In Washington, authorities want Bangladesh to align itself more with US principles on human rights and democracy. For leaders in Bangladesh, the balancing act between seeking friendship while not giving into demands has been difficult. The sanctions against the RAB and its seven officials also came as a part of US human rights policy, and many see such efforts as a coercive method to have Dhaka join a US-led bloc against China. The US also wants to sign two defence agreements with Bangladesh, namely the General Security of Military Information Agreement (GSOMIA) and the Acquisition Cross-Servicing Agreement, in its search to strengthen security in the Indo-Pacific region. Washington also wants Bangladesh to join in its Indo-Pacific Strategy (IPS), which many see as aimed at countering China. This is difficult for leaders who want to balance economic interests with both China and the US. So far, Dhaka has not rejected these proposals, and it is currently “studying” the IPS.

Leaders in Bangladesh are keen to focus on US investment and bilateral trade. The suspended Generalised Scheme of Preferences (GSP) is also on Bangladesh’s agenda. The GSP is an arrangement under which Bangladesh enjoys duty-free access to the US market. This arrangement ceased in 2013, though leaders in Dhaka are hopeful that it might begin again for them.

Future Prospects

As Bangladesh is a tiger economy with a good investment environment, there are strong prospects that bilateral trade and investment will increase in coming years. Bangladesh has identified information communications technology as its “thrust” sector and wants US investment to help it evolve. This will no doubt diversify US investment in Bangladesh. Moreover, Bangladesh has accepted the draft of GSOMIA, meaning potential new sources for defense procurement from the US, benefitting  Bangladesh’s Forces Goal-2030.

In summation, the individual sanctions have been limited, suggesting that recent disputes are short-term and not impactful. Beyond the disputes, both countries have mutual interests that are likely to increase in political and economic alignment. Diplomatic engagement and the deepening of relations can be helpful in this context. The reciprocal diplomatic visits over the last two years have been fruitful and have helped to  transform the relationship. This should continue.

Shafiqul Elahi is a retired government official in Bangladesh, currently pursuing a career in academia. His first book, Institutional Development and Bangladesh, is forthcoming. Elahi often contributes to news and analysis portals including Modern Diplomacy, The Geopolitics, Newage, Daily Sun, Daily Observer, and Bangladesh Post.
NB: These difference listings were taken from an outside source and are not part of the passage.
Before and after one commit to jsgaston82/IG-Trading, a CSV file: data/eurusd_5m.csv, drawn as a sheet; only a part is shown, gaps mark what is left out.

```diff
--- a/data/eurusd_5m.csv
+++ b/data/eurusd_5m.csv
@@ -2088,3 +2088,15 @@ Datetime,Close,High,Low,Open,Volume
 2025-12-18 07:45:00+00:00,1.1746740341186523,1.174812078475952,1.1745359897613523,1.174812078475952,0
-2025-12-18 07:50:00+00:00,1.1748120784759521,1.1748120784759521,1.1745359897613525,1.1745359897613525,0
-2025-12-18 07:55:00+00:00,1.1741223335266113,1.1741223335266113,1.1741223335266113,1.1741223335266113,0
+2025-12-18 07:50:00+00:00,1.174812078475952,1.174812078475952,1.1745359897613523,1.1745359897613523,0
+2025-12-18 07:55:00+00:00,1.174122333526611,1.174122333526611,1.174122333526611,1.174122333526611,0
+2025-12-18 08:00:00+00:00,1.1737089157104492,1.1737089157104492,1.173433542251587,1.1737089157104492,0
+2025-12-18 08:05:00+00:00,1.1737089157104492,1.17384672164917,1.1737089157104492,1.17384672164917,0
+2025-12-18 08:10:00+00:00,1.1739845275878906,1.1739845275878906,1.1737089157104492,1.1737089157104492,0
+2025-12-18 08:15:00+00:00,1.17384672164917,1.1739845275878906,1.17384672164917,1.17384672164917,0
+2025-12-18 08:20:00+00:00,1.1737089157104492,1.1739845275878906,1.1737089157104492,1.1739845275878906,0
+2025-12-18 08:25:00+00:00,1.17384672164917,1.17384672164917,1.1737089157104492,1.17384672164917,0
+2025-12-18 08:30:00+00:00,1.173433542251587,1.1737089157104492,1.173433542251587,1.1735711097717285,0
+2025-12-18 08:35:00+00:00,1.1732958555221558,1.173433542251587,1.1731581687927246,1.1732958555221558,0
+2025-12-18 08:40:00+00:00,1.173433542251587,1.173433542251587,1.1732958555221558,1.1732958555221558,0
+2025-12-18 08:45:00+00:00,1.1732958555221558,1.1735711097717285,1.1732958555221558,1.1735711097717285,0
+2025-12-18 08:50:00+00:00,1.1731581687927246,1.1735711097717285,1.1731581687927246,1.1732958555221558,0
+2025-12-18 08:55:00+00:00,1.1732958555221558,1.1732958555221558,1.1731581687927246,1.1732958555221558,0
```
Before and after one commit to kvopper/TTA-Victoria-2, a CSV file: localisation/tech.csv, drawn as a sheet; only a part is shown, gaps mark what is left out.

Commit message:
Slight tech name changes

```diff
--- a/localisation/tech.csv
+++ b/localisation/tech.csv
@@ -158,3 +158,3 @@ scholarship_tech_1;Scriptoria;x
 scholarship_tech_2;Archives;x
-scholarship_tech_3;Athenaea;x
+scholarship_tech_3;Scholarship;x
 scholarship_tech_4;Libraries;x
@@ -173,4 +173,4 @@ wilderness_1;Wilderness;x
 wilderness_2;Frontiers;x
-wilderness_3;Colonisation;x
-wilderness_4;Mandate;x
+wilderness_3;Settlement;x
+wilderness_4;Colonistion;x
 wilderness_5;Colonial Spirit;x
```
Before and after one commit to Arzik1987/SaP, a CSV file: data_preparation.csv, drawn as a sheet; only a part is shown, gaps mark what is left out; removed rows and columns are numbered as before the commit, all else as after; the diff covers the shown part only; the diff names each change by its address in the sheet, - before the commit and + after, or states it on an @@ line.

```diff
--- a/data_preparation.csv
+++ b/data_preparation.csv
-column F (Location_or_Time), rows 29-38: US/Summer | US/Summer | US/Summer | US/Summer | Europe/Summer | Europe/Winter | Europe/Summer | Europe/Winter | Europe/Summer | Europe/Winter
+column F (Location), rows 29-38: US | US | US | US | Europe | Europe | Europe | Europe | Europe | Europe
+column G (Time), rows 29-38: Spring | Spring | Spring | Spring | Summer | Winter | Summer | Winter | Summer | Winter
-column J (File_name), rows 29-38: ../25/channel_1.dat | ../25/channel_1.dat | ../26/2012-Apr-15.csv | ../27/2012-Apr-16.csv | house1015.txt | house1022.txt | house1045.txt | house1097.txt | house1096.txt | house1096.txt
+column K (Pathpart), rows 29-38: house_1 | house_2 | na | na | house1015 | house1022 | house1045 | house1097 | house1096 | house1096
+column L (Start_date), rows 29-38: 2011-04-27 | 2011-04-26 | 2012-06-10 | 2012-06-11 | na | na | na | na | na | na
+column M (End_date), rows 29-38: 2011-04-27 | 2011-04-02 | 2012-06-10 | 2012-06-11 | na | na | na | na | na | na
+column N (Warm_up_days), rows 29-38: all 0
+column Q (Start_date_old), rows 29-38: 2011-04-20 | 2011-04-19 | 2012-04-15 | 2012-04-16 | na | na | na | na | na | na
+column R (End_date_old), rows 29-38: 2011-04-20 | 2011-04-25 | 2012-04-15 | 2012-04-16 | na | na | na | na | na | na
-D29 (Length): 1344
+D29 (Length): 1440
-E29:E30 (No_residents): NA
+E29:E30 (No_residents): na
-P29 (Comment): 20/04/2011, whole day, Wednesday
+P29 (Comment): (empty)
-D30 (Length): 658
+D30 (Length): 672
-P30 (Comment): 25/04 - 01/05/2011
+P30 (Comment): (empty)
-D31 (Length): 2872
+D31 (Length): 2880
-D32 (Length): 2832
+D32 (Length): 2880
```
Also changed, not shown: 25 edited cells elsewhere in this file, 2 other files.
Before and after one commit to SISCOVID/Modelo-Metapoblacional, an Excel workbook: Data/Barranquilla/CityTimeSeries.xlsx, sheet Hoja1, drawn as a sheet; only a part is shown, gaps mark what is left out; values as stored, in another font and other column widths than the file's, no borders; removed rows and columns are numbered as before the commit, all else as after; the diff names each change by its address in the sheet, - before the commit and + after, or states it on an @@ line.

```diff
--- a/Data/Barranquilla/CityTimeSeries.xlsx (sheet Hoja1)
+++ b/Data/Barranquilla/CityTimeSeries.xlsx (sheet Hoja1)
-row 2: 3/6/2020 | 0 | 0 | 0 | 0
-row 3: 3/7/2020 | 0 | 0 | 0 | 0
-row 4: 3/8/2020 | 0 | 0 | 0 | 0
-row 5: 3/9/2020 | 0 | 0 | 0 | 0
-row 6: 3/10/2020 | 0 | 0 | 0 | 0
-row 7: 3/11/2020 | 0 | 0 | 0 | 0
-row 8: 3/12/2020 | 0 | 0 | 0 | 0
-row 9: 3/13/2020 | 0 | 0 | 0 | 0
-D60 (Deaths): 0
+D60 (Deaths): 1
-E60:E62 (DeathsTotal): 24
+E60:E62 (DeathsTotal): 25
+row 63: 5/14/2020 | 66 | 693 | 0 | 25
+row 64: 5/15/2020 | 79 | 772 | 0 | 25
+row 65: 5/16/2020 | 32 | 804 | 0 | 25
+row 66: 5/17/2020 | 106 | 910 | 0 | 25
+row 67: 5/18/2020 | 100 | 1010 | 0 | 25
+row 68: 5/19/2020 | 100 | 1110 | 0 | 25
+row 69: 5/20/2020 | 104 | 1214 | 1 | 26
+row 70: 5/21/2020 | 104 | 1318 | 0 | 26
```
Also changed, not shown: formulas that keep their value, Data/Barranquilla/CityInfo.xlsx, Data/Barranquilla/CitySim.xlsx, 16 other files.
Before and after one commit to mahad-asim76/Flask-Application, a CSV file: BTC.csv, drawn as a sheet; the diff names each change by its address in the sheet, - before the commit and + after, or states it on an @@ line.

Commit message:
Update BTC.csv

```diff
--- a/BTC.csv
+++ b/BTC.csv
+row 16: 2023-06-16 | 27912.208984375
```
This article is published under a Creative Commons Licence and may be republished with attribution.